(Provided records Opens)
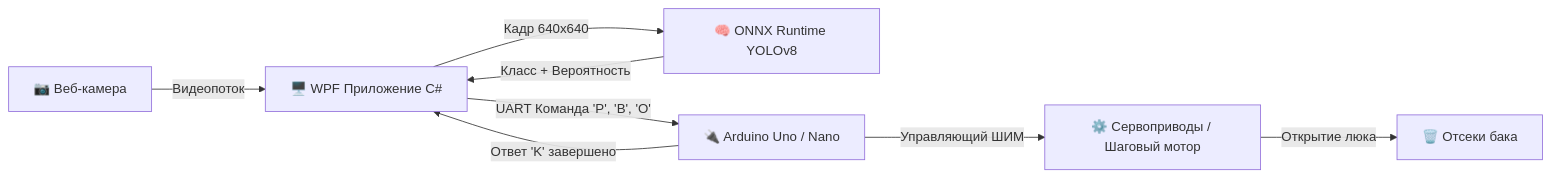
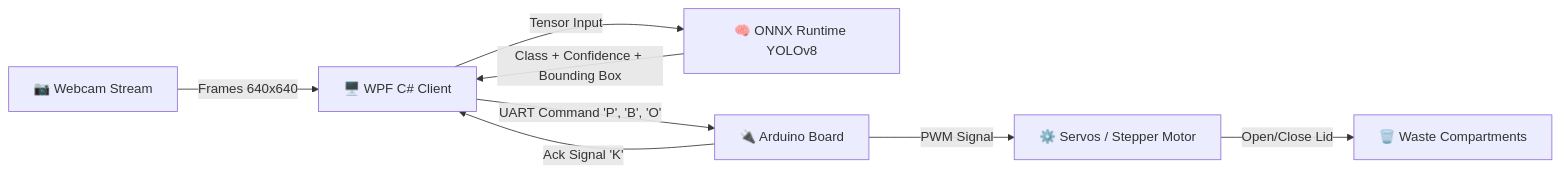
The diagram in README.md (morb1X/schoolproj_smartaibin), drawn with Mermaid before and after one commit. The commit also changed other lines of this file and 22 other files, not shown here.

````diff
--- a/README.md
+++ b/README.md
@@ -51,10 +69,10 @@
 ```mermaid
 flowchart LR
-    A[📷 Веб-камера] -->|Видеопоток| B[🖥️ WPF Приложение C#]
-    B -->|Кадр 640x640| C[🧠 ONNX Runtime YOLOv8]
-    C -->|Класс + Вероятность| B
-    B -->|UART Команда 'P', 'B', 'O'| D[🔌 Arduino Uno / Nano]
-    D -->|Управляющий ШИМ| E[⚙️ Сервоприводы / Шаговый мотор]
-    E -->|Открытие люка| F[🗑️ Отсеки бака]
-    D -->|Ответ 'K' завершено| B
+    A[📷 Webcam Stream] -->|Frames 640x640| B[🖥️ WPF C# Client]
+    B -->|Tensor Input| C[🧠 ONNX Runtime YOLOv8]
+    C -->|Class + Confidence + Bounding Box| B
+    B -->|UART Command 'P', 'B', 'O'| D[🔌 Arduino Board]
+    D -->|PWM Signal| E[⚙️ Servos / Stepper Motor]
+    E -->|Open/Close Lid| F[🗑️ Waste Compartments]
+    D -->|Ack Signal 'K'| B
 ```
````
(Provided records Closes)
■ Aim of the task ■
Print each line above exactly as it appears, excluding all images.

■ Solution for this task ■
The diagram in README.md (morb1X/schoolproj_smartaibin), drawn with Mermaid before and after one commit. The commit also changed other lines of this file and 22 other files, not shown here.

````diff
--- a/README.md
+++ b/README.md
@@ -51,10 +69,10 @@
 ```mermaid
 flowchart LR
-    A[📷 Веб-камера] -->|Видеопоток| B[🖥️ WPF Приложение C#]
-    B -->|Кадр 640x640| C[🧠 ONNX Runtime YOLOv8]
-    C -->|Класс + Вероятность| B
-    B -->|UART Команда 'P', 'B', 'O'| D[🔌 Arduino Uno / Nano]
-    D -->|Управляющий ШИМ| E[⚙️ Сервоприводы / Шаговый мотор]
-    E -->|Открытие люка| F[🗑️ Отсеки бака]
-    D -->|Ответ 'K' завершено| B
+    A[📷 Webcam Stream] -->|Frames 640x640| B[🖥️ WPF C# Client]
+    B -->|Tensor Input| C[🧠 ONNX Runtime YOLOv8]
+    C -->|Class + Confidence + Bounding Box| B
+    B -->|UART Command 'P', 'B', 'O'| D[🔌 Arduino Board]
+    D -->|PWM Signal| E[⚙️ Servos / Stepper Motor]
+    E -->|Open/Close Lid| F[🗑️ Waste Compartments]
+    D -->|Ack Signal 'K'| B
 ```
````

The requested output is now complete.